What is the number of lines in the data below that hold the word "repowiki"? Give nothing beyond that number.

(Extracted data entries)
⁂

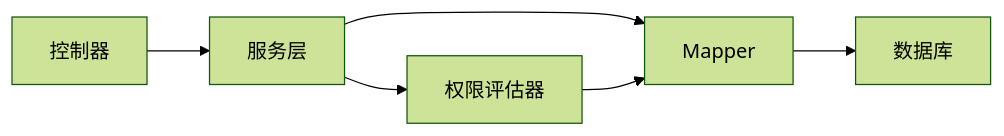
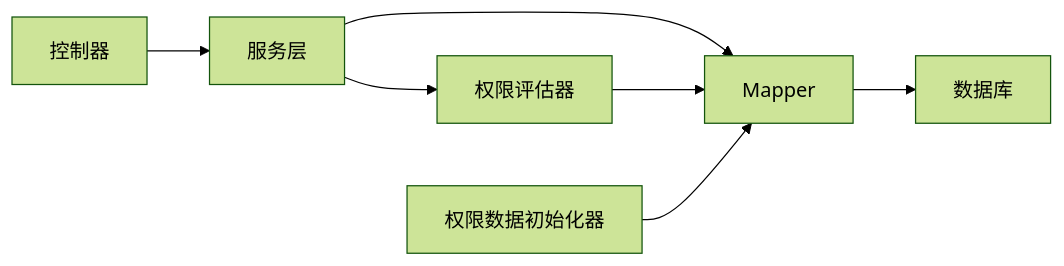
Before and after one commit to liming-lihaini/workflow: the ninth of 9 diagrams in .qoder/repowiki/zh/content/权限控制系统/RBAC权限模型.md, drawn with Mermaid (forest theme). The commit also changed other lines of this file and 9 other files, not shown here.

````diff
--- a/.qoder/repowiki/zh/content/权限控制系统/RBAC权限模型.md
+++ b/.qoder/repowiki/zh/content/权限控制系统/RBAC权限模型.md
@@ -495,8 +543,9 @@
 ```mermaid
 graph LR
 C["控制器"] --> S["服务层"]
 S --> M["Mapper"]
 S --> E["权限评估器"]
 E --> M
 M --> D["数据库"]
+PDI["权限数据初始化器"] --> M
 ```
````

⁂

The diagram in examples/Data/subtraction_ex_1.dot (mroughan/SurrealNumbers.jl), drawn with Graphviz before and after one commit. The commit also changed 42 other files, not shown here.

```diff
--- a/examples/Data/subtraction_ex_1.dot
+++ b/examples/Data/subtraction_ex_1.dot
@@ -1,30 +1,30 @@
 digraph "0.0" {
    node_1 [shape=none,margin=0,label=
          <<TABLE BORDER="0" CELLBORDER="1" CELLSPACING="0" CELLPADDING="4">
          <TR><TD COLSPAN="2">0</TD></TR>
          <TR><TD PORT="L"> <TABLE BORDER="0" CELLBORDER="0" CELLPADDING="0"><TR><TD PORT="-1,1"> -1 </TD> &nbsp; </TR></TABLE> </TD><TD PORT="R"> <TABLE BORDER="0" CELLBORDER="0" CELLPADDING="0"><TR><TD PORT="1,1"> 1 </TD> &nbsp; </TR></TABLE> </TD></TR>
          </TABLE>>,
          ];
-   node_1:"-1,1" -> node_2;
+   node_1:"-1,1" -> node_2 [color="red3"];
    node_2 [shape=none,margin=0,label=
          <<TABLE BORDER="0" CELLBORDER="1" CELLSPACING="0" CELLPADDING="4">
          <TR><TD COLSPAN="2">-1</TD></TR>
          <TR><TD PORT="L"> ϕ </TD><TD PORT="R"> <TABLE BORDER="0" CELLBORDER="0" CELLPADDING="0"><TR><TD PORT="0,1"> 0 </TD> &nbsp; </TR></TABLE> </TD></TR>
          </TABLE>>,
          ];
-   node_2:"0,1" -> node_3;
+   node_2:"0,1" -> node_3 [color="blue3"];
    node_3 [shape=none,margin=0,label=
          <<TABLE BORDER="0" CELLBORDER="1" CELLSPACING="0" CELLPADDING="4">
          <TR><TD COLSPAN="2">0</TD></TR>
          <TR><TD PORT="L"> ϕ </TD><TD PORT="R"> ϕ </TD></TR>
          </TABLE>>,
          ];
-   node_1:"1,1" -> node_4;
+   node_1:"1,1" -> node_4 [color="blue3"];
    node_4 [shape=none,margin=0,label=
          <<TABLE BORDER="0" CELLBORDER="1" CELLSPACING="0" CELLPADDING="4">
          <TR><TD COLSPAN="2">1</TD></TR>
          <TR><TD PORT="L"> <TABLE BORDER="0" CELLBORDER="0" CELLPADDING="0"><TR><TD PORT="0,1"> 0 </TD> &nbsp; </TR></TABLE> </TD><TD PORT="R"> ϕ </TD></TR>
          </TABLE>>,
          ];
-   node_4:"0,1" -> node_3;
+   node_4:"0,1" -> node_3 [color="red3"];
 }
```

⁂

(TASK RESPONSE): 3